======== Provided records
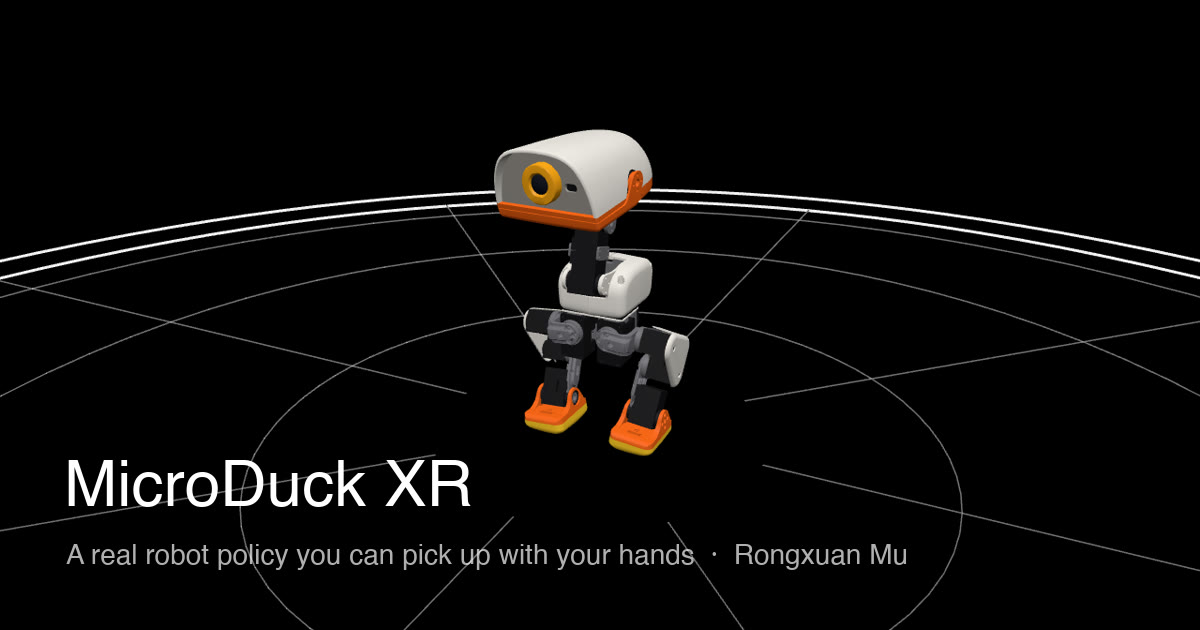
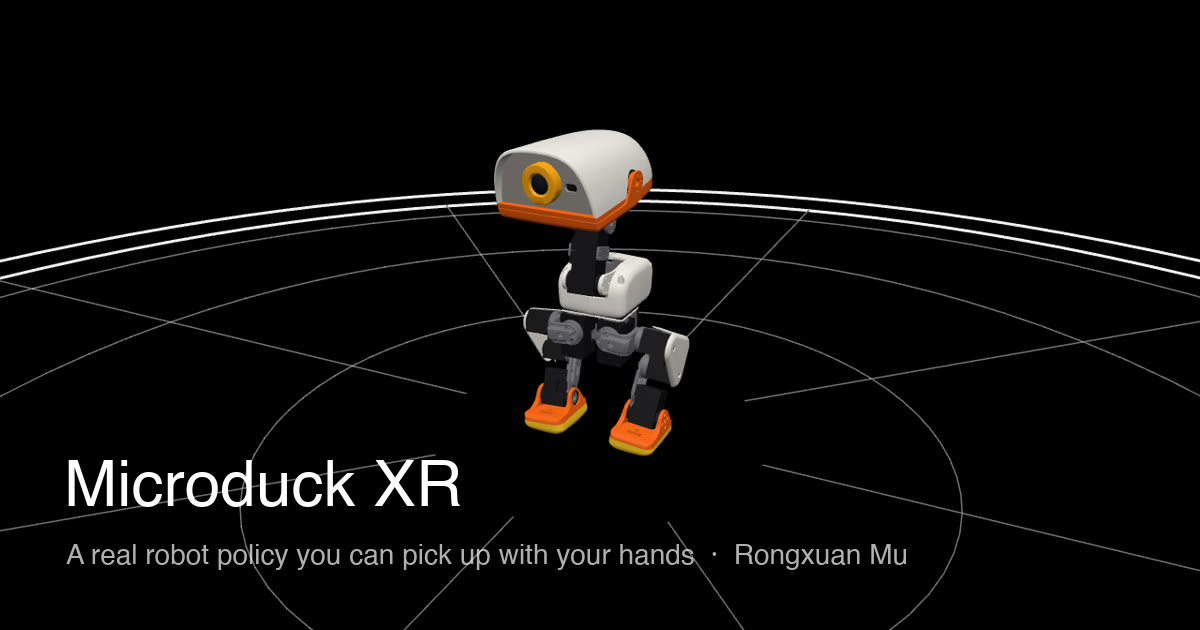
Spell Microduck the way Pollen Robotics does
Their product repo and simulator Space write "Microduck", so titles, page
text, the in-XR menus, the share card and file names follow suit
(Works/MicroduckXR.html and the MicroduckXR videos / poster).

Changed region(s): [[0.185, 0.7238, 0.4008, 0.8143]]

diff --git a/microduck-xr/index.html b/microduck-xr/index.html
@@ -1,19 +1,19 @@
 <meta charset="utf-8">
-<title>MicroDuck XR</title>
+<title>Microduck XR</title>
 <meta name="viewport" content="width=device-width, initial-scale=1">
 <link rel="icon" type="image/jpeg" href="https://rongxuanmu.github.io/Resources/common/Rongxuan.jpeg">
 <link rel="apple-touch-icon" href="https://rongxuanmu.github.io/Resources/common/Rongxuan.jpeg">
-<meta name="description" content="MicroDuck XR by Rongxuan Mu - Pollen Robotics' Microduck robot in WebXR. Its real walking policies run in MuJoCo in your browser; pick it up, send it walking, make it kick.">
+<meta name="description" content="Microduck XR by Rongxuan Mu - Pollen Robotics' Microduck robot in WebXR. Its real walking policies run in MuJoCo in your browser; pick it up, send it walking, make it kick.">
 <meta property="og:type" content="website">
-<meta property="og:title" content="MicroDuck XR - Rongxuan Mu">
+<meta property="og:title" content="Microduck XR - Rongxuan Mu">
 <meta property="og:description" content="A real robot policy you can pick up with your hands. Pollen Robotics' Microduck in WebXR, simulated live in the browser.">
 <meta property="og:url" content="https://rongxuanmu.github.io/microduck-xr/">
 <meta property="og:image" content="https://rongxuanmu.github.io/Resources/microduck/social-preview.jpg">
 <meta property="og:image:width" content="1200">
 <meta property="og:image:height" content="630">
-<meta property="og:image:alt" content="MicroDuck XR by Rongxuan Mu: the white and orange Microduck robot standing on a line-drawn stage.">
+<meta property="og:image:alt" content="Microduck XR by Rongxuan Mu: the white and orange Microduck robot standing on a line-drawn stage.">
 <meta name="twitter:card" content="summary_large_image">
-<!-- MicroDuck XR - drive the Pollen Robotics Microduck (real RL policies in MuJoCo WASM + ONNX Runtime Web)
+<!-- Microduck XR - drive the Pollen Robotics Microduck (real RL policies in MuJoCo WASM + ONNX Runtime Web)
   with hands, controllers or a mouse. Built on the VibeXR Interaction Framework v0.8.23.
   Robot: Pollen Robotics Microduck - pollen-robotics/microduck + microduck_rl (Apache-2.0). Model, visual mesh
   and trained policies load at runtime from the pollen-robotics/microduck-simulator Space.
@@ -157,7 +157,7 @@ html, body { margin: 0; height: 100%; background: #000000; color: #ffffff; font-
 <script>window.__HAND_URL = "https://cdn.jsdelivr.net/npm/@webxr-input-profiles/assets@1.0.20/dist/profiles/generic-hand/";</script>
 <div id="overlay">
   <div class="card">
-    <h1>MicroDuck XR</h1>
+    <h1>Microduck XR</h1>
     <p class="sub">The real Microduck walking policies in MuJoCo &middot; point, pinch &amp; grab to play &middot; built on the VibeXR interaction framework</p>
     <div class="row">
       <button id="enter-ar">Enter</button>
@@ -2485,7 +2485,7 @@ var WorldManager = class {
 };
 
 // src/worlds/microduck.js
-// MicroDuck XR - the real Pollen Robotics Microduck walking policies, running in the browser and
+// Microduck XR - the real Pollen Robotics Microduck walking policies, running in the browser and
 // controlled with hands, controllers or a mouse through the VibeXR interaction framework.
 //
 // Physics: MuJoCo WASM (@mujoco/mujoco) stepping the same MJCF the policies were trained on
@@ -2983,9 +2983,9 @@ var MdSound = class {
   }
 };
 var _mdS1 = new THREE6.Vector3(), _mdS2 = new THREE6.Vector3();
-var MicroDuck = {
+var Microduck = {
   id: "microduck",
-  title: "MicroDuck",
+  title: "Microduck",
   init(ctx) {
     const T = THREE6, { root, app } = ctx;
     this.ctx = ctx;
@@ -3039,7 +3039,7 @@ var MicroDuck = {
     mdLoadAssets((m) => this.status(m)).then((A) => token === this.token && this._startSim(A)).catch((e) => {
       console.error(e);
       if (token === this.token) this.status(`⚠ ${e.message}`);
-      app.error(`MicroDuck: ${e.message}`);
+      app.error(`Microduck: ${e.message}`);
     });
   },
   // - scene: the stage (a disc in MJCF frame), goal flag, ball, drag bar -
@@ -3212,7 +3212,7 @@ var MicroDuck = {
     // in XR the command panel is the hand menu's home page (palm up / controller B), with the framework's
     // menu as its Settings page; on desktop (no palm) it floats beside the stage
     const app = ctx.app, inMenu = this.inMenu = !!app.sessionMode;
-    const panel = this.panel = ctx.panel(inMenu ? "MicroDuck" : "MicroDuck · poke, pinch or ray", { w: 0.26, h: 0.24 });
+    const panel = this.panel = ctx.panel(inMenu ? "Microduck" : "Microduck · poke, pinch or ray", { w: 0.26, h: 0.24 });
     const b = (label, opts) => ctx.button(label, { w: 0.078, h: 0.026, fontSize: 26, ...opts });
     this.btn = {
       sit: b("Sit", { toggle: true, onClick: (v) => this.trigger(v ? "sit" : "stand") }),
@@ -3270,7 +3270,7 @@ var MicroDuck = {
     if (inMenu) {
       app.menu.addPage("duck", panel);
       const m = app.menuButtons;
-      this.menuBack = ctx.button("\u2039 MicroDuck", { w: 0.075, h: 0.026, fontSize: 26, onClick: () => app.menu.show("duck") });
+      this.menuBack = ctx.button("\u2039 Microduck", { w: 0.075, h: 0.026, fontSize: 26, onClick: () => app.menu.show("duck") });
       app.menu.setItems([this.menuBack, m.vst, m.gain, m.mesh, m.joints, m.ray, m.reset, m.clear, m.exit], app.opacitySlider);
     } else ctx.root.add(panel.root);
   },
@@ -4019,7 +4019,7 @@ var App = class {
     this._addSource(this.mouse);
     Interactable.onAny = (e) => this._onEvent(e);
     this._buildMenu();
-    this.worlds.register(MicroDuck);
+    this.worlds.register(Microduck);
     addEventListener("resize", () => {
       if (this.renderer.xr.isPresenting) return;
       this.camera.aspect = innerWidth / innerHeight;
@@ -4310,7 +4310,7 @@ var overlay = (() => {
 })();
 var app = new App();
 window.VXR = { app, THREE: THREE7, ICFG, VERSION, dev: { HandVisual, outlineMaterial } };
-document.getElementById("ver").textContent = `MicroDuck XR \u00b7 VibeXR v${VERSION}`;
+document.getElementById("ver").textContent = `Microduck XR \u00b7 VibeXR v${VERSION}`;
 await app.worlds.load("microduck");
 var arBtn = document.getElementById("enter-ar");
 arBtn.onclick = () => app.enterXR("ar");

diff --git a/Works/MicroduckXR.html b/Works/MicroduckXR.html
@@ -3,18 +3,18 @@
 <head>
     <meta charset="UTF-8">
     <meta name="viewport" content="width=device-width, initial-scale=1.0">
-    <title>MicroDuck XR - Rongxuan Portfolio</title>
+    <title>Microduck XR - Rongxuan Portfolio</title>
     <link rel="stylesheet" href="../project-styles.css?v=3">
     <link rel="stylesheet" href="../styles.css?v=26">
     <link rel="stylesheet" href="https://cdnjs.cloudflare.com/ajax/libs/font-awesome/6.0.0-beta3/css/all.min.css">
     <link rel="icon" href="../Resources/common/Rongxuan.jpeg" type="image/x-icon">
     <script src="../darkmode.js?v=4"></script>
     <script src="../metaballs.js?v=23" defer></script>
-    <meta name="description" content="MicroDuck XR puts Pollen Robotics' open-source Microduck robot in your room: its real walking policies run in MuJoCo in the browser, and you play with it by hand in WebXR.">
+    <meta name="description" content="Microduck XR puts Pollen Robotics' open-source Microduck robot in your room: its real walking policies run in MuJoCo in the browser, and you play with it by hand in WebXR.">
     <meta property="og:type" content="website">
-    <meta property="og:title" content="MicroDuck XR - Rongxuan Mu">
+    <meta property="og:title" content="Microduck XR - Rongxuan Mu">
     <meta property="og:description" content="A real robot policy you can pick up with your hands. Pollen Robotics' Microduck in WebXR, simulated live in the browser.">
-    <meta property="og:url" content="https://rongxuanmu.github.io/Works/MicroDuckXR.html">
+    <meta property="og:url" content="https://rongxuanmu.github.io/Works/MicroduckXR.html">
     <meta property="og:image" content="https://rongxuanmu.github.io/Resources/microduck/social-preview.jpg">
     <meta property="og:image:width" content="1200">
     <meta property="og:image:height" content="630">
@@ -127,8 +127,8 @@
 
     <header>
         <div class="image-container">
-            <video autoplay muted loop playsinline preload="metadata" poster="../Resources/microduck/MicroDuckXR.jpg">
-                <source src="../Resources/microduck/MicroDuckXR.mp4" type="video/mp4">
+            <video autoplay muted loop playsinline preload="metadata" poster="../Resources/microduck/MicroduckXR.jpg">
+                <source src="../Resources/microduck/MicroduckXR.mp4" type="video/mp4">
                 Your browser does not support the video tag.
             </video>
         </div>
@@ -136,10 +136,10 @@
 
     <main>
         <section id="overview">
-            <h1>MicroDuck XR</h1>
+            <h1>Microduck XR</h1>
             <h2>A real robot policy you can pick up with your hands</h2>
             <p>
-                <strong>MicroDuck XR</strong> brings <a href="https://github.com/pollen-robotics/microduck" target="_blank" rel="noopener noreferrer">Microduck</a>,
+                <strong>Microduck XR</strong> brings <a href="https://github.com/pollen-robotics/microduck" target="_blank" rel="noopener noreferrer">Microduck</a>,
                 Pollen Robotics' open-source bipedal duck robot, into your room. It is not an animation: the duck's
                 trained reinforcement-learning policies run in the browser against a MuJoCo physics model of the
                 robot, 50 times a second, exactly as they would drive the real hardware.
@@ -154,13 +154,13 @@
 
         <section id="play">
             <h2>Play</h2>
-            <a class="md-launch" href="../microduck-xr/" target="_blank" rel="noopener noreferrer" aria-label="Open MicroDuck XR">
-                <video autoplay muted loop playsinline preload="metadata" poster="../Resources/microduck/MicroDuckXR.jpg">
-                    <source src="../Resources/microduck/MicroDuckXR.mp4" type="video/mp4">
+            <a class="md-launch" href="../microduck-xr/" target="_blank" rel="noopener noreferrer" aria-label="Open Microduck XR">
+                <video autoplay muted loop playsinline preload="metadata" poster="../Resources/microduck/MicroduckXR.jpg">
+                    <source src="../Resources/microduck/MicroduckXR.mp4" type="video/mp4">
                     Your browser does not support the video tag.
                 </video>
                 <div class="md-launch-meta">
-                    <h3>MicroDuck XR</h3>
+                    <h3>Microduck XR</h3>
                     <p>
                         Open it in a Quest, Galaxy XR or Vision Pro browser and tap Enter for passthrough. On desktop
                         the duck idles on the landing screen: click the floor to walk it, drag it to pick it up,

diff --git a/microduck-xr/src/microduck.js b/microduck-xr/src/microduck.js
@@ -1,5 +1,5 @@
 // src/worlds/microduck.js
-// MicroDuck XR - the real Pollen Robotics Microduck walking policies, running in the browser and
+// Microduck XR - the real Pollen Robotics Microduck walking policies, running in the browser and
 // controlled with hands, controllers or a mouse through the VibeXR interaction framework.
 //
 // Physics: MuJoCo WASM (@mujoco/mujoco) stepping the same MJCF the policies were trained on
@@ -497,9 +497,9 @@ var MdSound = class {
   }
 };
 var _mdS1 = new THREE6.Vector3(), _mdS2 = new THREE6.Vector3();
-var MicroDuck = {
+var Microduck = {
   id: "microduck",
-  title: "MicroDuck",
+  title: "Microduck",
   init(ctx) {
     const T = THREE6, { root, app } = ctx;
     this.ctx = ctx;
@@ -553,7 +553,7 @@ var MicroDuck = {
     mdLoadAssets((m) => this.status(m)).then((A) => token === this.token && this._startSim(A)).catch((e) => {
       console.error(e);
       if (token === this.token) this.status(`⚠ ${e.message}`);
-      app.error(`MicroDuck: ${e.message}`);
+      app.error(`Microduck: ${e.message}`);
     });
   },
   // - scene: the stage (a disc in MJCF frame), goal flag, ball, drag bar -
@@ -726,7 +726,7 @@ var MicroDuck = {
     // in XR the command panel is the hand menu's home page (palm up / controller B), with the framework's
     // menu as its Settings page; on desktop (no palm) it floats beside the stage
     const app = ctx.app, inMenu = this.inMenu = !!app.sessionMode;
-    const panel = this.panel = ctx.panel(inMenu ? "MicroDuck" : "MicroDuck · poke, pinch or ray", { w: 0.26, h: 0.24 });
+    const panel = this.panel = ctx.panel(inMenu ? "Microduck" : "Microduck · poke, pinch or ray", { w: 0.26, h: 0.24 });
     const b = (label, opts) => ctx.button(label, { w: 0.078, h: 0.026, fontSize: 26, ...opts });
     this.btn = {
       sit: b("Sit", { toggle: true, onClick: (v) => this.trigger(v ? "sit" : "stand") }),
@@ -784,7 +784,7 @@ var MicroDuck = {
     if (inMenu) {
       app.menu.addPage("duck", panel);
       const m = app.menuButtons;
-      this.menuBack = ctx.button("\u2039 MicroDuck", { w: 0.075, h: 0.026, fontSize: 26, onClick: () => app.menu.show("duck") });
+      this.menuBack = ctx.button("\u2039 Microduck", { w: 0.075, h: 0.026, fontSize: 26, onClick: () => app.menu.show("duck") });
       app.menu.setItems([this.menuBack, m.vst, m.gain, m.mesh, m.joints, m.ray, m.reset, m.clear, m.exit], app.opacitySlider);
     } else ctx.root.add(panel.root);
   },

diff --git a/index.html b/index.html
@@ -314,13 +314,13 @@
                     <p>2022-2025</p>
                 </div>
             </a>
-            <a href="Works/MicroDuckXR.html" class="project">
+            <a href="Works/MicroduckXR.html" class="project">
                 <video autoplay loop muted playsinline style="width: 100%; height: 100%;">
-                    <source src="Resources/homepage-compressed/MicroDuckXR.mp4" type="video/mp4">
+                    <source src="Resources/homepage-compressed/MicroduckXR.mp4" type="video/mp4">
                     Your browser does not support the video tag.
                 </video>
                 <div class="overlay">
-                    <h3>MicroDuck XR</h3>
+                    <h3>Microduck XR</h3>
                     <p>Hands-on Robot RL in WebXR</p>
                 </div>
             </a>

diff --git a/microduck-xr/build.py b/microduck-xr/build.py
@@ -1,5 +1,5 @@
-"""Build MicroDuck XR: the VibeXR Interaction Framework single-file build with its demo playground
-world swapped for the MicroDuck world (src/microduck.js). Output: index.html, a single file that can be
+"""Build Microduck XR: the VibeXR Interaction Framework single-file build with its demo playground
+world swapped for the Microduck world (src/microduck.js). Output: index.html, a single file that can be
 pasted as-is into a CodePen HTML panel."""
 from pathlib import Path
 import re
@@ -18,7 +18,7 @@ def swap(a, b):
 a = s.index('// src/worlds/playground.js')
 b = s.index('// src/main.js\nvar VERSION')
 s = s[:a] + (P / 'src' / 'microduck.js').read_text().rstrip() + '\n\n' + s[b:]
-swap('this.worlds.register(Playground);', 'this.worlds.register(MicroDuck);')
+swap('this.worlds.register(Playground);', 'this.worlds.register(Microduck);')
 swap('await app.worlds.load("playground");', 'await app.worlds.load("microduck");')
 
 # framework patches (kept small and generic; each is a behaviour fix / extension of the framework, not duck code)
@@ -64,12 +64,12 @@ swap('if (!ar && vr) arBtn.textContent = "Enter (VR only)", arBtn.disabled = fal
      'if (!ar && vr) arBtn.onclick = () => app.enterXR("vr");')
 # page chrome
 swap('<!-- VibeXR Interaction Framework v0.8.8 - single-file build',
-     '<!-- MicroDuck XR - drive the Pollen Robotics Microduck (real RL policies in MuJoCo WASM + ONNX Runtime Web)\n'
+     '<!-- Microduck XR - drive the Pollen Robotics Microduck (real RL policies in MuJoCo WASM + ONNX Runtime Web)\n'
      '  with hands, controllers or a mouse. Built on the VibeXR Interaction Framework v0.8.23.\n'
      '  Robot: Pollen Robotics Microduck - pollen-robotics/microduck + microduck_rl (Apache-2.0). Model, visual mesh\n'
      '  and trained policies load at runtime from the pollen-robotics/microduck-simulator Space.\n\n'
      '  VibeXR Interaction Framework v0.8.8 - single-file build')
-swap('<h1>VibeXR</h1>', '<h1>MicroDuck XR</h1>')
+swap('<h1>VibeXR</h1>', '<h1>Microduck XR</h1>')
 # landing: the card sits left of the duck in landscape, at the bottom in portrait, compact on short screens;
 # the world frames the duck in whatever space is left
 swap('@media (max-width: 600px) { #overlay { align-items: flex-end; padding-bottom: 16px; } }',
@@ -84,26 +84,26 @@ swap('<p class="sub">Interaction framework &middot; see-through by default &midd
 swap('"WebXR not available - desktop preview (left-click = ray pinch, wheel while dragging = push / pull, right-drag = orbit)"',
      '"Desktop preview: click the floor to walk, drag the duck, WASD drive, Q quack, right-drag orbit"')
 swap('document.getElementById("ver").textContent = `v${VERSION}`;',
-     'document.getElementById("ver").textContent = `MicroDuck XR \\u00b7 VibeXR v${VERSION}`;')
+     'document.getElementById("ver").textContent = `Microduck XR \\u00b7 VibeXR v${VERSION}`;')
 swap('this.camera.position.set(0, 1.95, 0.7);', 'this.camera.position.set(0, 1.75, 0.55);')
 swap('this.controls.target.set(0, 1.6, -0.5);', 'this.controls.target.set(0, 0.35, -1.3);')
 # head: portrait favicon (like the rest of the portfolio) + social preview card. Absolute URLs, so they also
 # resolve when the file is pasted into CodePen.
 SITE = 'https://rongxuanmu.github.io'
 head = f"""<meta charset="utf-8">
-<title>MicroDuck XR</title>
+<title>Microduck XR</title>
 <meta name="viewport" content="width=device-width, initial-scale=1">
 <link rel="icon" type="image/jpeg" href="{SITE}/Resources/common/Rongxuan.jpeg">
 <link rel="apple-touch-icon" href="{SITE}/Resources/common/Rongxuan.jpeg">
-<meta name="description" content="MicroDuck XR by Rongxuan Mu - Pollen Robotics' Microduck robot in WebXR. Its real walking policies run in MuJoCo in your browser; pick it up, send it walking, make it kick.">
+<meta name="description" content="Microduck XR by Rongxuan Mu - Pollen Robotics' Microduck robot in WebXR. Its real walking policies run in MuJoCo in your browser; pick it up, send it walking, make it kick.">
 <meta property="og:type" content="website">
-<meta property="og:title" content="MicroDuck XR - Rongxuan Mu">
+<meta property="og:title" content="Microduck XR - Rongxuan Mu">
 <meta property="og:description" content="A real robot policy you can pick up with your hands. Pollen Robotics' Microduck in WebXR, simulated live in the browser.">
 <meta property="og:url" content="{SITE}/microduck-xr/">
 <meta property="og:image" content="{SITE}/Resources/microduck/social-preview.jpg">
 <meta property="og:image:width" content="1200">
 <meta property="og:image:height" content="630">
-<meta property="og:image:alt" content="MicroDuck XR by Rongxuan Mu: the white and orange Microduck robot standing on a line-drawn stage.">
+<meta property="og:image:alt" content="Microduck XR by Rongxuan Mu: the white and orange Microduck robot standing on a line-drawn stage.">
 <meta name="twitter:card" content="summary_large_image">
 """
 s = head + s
================
- _What the task requires_
One number is all the reply should hold: how many lines in these records include the word "getElementById".

- _Answer_
6